It is always enjoyable to go to Kyogle and whilst I really felt for the players who were playing in the hot conditions, everything about the venue reminds me of how positive sport is. A small community that has limited resources and where sport brings together people who do not care what their “Monday to Friday” lives may be about. They share an enthusiasm for participation and whilst some success on the pitch is good, their primary motivation is to enjoy the camaraderie of team sport. Within the environment of a small community, sport has extra importance though as the option for social activity is limited. Seeing families coming to support the team and the club is inspirational and whilst this happens at all sporting clubs, the significance is more pronounced at the small rural locations.

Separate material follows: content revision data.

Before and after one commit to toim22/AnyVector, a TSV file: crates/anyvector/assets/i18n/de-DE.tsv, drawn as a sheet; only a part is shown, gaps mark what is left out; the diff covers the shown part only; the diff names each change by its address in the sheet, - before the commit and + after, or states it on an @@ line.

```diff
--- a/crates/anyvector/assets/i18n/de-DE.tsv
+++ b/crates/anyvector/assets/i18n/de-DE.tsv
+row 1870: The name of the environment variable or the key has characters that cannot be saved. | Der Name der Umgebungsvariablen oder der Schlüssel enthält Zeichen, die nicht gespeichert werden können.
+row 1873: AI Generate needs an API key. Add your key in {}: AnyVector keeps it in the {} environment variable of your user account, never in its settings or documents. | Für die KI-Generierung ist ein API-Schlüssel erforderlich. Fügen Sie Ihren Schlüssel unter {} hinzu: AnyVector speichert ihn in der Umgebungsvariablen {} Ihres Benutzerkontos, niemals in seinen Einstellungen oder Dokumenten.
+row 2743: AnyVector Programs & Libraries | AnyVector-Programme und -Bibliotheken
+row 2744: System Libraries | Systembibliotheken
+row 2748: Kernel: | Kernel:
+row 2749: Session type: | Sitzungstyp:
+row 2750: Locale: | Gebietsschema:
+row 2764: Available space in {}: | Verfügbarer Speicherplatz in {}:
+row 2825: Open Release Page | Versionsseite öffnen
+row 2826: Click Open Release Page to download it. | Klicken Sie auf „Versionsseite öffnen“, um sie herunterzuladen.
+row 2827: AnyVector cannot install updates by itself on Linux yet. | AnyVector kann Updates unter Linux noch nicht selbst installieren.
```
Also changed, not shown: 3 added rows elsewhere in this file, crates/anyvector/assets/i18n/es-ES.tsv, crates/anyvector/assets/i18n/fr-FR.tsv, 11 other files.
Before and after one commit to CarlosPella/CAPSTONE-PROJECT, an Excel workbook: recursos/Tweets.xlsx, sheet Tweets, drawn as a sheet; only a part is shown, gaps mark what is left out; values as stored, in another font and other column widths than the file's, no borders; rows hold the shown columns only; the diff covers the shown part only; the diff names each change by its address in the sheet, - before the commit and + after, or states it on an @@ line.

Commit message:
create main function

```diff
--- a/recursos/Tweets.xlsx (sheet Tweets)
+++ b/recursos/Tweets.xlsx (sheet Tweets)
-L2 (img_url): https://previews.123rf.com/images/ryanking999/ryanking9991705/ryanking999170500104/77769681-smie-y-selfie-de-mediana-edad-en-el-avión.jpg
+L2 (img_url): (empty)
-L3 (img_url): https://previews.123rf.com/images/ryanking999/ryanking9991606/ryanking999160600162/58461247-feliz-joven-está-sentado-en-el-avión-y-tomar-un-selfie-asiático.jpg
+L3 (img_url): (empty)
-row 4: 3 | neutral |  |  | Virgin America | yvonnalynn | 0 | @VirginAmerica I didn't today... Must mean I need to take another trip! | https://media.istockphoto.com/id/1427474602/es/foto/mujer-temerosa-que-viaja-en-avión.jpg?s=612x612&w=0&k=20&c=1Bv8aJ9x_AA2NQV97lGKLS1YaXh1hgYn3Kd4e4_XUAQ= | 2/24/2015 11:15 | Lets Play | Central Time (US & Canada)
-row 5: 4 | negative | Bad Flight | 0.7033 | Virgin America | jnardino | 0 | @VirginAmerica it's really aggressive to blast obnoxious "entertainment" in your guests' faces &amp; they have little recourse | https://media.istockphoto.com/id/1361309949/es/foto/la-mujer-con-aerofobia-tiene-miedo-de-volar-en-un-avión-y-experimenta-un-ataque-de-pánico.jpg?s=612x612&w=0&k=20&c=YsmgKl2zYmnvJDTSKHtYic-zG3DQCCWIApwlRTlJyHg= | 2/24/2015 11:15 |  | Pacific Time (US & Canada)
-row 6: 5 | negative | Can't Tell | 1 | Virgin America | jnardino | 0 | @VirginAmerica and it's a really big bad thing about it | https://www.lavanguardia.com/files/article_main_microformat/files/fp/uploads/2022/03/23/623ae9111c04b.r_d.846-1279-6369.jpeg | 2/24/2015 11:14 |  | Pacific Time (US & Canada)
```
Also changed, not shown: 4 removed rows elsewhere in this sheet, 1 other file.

Another feature of village life is that people are very friendly and it is easy to strike up a conversation with almost anyone. Whilst not unique to Kyogle I also noticed how the players chatted and shook hands with the opposition before the match, setting the scene for respect and fair play. As we go up the divisions there seems to be a tradition of only allowing the captains to shake hands before a game. Competition can be fast and furious but surely the exchange between players does not always have to be left until the end of a game? Maybe we could schedule at least one match through the season for all teams at a venue like Kyogle to remind us that sport has many dimensions to it.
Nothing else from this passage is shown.